Split electoral management into three commissions

The poster on the webinar.

KUCHING: The Coalition for Clean and Fair Elections (Bersih 2.0) has proposed that the electoral management body in Malaysia be split into three commissions with different jurisdictions and autonomies.

They are Election Commission (EC), Electoral Enforcement Commission (EEC) and Electoral Boundaries Commission (EBC).

Chan Tsu Chong

This proposal was made based on a study conducted by Chan Tsu Chong titled “Three is Better Than One: Institutional Reforms for Electoral Management in Malaysia” commissioned by Bersih 2.0.

According to Chan, the current EC bore all the workload of electoral conduct such as voter registration, constituency delimitation and conduct of elections such as nomination and enforcement of the Election Offences Act with assistance from other agencies, including the Royal Malaysian Police (PDRM).

“Therefore, we are proposing three election commissions as opposed to one so that electoral management in the country can be implemented more effectively and independently.

“The EC will retain its basic functions on conducting election processes such as voter registration, nomination, polling, vote counting and tabulation and announcement of election results.

“Meanwhile, the EEC will be in charge of monitoring and enforcement of electoral laws and regulating political party registrations in terms of political financing and reporting requirements. It will have the power to investigate, issue warrants and summon suspects and witnesses.

“The EBC on the other hand, is responsible in reviewing and delimitating electoral boundaries when the need arises,” he said when presenting his research report during a webinar on the same topic on Monday (Feb 8).

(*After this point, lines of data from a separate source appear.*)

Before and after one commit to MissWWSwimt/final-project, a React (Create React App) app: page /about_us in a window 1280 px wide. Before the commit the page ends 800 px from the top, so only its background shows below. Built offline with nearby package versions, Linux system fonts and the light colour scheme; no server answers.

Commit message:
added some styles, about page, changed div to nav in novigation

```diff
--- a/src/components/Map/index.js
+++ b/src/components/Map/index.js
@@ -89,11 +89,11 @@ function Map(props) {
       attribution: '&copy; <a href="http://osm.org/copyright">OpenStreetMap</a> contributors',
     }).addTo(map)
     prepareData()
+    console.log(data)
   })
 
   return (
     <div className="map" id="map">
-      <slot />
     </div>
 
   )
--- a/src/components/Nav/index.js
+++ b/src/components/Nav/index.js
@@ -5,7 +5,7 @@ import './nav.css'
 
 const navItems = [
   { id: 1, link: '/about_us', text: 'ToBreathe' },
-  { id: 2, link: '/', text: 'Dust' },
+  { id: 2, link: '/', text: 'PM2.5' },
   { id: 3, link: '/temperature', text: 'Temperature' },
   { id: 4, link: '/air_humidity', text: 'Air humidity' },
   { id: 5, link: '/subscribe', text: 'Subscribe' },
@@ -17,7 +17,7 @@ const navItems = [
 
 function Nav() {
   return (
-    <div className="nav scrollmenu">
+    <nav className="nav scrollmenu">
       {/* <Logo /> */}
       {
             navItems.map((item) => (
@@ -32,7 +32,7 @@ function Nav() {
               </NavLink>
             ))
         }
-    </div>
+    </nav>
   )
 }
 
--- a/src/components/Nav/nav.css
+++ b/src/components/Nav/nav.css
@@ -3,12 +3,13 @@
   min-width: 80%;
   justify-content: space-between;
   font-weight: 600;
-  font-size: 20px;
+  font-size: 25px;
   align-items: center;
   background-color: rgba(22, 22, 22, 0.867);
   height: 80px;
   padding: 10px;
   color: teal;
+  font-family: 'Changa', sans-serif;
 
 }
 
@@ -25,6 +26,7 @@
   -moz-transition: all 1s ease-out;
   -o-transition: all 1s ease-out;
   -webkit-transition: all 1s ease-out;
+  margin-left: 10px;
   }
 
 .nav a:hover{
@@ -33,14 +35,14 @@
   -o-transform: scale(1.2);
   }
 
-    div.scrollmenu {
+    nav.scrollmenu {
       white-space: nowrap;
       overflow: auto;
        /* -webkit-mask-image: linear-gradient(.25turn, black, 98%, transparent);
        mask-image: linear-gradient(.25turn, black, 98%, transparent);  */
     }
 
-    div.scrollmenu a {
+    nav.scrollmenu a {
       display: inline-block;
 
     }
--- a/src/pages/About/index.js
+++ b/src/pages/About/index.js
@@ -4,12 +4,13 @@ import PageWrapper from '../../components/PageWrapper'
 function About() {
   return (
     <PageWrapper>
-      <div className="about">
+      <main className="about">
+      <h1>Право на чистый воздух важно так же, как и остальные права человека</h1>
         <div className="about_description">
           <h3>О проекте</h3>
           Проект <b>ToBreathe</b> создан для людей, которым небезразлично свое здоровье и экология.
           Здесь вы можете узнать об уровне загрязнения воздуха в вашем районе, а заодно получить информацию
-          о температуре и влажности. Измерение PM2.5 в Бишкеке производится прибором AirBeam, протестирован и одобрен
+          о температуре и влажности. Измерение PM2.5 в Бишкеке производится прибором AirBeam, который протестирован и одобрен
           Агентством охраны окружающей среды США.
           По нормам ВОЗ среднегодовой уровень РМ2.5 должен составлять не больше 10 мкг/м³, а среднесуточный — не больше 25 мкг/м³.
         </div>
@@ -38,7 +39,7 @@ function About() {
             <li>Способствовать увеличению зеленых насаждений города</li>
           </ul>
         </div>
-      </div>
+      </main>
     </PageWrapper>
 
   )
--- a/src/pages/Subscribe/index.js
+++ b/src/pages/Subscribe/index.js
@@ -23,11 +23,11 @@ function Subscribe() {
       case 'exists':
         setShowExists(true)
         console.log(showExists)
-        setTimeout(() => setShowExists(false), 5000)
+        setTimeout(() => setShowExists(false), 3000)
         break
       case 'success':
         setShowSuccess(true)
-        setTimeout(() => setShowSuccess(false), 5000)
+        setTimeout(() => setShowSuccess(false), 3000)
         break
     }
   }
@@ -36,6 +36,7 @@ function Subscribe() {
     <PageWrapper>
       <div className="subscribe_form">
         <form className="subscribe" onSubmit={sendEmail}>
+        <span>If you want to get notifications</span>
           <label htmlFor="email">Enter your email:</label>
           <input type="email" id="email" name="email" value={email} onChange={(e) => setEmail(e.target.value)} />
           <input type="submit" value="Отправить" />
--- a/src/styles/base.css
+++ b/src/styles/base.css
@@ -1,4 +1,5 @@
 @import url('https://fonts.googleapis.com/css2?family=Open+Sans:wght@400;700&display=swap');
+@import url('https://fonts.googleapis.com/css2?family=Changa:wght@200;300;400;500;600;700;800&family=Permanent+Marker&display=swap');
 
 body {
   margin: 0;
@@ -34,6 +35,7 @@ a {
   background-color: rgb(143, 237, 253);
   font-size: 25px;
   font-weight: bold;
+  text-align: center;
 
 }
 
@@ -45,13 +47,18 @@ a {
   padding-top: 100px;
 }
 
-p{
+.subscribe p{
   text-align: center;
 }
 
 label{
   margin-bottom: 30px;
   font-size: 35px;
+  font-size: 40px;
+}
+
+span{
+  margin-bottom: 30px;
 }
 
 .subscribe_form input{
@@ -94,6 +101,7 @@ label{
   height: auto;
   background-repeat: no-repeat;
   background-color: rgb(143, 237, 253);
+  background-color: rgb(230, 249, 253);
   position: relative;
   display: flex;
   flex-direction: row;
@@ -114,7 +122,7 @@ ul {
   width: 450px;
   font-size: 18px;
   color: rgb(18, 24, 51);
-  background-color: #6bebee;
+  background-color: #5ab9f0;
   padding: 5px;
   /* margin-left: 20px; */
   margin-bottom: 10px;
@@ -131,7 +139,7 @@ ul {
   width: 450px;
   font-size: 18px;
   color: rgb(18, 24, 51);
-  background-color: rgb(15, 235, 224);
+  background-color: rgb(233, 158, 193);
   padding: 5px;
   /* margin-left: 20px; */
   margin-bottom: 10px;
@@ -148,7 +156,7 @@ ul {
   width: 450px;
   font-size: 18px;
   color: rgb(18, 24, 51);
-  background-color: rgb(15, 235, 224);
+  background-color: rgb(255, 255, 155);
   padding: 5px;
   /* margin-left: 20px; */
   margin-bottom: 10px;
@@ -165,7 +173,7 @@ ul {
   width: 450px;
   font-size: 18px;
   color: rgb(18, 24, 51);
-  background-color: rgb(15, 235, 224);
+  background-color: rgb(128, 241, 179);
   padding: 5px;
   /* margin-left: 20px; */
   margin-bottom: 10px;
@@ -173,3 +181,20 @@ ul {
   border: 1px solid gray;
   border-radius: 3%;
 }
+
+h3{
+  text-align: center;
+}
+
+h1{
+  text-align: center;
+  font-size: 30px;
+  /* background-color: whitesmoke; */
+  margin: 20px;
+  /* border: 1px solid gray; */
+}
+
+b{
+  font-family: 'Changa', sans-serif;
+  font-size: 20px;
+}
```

While the structure of the proposed EC remains the same with a central body, seven commissioners and state offices nationwide, Chan said the proposed EEC would have a similar structure as the EC with the addition of enforcement officers for each constituency as stated under Section 3 (d) of Elections Act 1958.

“The EBC will be an ad-hoc body and will only be established when delimitation is triggered. However, all three commissions may request assistance from other public authorities in carrying out its duties under Article 115(2) of the Federal Constitution.”

He said the proposed commissions must be completely independent of the Executive as well as the civil service and that all these commissions should be monitored by and report to the Parliamentary Select Committee (PSC) on electoral matters in Parliament.

He further mentioned that an Electoral Commissions Nomination Committee (ECNC) should be established for the appointment process of the members of these commissions. The committee should consist of the Prime Minister, the Opposition leader, the chairman and a ranking member of the PSC on Electoral Matters, the Chief Justice, the Chairman of the Human Rights Commission (Suhakam), the President of the Bar Council, and a member of Civil Society Organisation (CSO).

Bersih 2.0 believed electoral and institutional reform was crucial, and this should happen by reforming the electoral management body so that it is seen as transparent, efficient and had the public’s support to conduct elections.

The webinar was moderated by Ngeow Chow Ying and joined by four panellists, namely Senator Robert Lau Hui Yew, Election Commission (EC) deputy chairman Dr Azmi Sharom, Ledang MP Syed Ibrahim of Parti Keadilan Rakyat (PKR), and Indonesia’s Perkumpulan untuk Pemilu dan Demokrasi (Perludem) executive director Titi Anggraini.

Also present during the webinar was Bersih 2.0 chairman Thomas Fann.